“Some of the people in-home aged care workers care for are all alone, and without the continuity of care that council carers provide, their welfare could be at risk.”
Traralgon woman Elaine Ketchion had used the Latrobe City service to care for her mother Eileen Cook, who needed some help with shopping and home duties.
Ms Ketchion said she feared service recipients may not be able to develop a rapport with their carers under privatisation.
“Older people need continuity rather than seeing a different person every week, they like to know who is coming and they get to trust them and the worker gets to know their requirements,” Ms Ketchion said.
“It’s important to keep it in the council as it’s a community service and the workers do such a great job.

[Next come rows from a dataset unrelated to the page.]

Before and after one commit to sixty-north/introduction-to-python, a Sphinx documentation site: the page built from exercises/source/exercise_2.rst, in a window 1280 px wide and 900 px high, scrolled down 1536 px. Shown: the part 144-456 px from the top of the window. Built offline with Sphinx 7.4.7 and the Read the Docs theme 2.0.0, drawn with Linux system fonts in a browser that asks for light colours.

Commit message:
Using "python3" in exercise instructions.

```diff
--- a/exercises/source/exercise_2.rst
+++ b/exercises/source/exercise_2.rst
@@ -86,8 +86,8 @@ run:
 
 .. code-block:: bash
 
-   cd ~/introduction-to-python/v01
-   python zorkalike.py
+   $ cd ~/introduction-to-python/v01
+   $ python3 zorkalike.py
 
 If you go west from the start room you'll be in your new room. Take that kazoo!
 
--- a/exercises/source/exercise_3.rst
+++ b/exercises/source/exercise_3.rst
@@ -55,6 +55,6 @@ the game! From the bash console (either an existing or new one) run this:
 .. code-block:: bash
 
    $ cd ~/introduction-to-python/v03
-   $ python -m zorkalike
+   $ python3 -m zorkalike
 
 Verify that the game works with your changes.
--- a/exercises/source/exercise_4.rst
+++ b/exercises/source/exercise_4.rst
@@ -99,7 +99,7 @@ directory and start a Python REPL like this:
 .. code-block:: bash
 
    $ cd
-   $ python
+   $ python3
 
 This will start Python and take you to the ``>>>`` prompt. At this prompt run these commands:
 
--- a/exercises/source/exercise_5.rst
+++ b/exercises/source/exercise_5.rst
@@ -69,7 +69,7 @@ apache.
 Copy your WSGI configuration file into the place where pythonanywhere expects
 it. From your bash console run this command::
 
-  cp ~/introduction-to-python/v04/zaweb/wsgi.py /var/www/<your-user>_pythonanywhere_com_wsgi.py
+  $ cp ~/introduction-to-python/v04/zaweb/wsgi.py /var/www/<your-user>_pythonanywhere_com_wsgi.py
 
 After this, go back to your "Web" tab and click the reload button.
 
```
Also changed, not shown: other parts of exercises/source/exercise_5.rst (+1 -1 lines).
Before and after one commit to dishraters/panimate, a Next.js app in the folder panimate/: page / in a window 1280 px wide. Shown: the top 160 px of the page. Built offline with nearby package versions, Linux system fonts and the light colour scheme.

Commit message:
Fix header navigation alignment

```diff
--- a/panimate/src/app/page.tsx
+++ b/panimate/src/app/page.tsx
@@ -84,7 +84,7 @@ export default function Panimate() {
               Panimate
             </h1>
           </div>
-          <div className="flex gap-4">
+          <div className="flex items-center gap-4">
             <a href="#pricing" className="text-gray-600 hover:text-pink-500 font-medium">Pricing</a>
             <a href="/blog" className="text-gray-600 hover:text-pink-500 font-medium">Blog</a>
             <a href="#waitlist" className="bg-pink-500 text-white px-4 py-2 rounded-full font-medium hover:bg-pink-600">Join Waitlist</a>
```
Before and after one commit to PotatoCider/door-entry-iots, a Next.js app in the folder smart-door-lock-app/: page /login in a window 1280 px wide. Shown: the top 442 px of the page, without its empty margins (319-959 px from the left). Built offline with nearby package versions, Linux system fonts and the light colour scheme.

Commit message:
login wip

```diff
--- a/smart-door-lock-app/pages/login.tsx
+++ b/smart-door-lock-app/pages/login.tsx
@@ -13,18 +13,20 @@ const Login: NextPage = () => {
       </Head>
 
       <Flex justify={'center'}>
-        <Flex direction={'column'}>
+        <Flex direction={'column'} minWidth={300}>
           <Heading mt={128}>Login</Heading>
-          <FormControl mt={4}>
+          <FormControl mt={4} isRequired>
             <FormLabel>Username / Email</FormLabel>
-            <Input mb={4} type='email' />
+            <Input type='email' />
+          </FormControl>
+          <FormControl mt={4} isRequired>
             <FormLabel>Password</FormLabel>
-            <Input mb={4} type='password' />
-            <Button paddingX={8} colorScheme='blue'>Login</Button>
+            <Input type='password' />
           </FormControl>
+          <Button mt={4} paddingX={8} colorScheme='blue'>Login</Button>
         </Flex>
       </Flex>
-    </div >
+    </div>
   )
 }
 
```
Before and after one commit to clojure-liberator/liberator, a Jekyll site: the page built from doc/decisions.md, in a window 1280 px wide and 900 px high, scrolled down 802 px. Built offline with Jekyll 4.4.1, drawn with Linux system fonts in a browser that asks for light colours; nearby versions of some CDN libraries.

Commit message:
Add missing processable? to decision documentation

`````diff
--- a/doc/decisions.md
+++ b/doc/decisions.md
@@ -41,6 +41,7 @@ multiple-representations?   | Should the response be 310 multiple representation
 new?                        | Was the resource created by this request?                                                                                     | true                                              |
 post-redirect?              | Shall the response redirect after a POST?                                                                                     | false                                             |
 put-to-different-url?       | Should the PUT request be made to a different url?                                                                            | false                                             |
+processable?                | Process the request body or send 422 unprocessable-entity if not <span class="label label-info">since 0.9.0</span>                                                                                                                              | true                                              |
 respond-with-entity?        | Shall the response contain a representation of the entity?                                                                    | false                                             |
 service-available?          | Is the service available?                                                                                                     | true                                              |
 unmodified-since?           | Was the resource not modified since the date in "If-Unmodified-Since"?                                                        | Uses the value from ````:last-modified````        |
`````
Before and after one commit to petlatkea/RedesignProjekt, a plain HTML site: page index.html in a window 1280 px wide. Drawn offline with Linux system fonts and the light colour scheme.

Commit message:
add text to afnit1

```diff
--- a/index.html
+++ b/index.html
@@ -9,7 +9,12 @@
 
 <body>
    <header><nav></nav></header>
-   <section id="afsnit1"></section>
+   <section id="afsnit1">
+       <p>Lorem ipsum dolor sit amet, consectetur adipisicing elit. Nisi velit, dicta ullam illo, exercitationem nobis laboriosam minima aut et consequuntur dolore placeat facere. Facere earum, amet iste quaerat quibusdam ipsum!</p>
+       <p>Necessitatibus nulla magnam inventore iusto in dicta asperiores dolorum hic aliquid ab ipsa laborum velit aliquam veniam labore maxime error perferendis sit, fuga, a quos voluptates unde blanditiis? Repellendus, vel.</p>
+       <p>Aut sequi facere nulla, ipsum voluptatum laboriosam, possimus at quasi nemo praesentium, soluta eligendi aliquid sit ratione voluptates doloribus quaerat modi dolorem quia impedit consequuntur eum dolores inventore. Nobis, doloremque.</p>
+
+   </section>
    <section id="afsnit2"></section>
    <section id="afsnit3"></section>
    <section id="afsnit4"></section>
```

It’s all about the almighty dollar once it’s privatised and not about benefiting the clientele.”
Latrobe City councillor Graeme Middlemiss said he opposed the decision made in 2019, stating it should be reviewed once council was presented with the union petition.
“Like a vast number of people in the Valley, I have had extensive experience with privatisation and I understand concerns that privatisation hasn’t worked for the benefit of people in the Valley,” Cr Middlemiss said.
“Council made a decision to privatise, but I wasn’t in favour of this decision and it wouldn’t hurt for council to review this decision.”
However, a Latrobe City spokesperson said council was “neither privatising nor outsourcing”, but working with the Commonwealth Government – which provides the funding for the service – to find an “alternate provider”.
“The involvement of Victorian local governments in home based aged care was vastly different from other states and territories, most had no part in it whatsoever,” the spokesperson said.
“Based on the commonwealth government’s reform agenda, from July 2023, there will be an entirely new system in place moving away from the funded model we currently have to a more individualised integrated service approach.”